Artist: Frederick Arthur Bridgman (1847-1928)
Title: A Siesta
Medium: Oil on Canvas
I painted a large copy of this painting titled "Petite Somme" in 2001, because the girl in the painting greatly resembled my daughter in looks. Only later did I learn more about the content and message behind this painting. For one males would have never been allowed to enter the private chambers of females, which means that Bridgman painted a fantasy setting, using a model. Considering 19th century Europe such a painting would most likely have hung in a gentlemen room, thus it has sexual overtones.
There is a certain ambiguity to the scene, which allows the reader to create a narrative. Note the door for example, which is slightly ajar. Does it suggest that someone has entered the room and is spying on this sleeping beauty? ~ or perhaps the door is only half closed, as an open invitation to join her?

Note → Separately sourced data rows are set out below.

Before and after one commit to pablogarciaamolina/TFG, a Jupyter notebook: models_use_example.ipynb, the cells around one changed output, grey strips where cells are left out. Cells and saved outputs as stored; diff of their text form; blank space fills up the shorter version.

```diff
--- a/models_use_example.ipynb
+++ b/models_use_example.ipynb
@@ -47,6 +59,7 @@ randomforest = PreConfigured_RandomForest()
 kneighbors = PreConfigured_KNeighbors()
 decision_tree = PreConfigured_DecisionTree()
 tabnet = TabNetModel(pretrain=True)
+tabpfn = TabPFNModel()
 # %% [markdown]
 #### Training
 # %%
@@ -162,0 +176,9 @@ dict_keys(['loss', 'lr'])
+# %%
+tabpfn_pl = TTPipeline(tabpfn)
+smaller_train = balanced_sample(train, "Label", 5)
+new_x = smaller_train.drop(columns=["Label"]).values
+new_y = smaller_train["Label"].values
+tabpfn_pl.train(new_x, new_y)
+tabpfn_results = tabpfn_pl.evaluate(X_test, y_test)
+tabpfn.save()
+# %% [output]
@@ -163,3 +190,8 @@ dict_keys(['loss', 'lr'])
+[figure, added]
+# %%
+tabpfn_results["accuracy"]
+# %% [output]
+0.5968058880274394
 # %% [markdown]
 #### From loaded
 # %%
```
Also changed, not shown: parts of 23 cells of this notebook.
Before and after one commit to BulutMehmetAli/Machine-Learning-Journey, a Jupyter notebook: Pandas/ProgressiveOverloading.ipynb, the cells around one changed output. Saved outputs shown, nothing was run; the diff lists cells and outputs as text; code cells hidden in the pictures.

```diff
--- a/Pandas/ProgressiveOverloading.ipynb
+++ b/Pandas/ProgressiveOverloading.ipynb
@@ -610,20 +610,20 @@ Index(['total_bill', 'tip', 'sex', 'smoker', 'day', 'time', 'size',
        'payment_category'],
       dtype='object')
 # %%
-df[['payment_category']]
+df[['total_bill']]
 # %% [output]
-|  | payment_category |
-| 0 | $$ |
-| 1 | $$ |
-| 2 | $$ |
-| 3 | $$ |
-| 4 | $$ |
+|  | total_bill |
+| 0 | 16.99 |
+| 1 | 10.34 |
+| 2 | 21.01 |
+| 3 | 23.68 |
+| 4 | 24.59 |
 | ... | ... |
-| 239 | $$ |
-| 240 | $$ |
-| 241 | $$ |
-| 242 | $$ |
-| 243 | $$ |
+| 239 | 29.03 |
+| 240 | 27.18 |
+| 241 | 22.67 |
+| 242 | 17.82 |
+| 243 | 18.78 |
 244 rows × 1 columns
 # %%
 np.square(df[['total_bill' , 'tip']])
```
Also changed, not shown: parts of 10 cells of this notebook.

I never understood the monkey, because it is a rather uncommon thing to see in the Orient. So there had to be a symbolical meaning to it's inclusion. Monkeys symbolize licentiousness. It is thereby suggested that this pipe smoking young girl is lacking moral and perhaps sexual restraints. Keeping in mind that during the time that this painting was created Orientalist were making a killing on creating paintings that suggested barely dressed maidens in exotic harem settings, they were aiming their work at the sexual desires and fantasies of the male art buyer. So now the harmless pet monkey secretly hints at what type of girl we are looking at here.
Smoking a water pipe would have been a common thing in the Orient and the table with Turkish coffee for one, would suggest to me a time of relaxation and sweet dreams. Here it serves as a viewing guide. The eye is led from these items up to the girl, the girls arm and downward gaze pull the eye over the figure of the girl. In a time when European women were covered from head to toe, this is an invitation to savor this young girls beautiful body. Note how she is even missing a shoe!
So as you can see Bridgman has cleverly created a painting that allowed the viewer of the 19th century to spin their own exotic narrative.
©painted by Enzie Shahmiri
People who see the copy today, who know nothing about it's background tell me how much they love the vibrant colors of the painting, and say isn't that Natalie? In the 20th century, all that people see is a young girl lying in a lushly colored setting. The hidden messages of Frederick Bridgman's Siesta are completely lost on them. Isn't it funny what a difference time makes!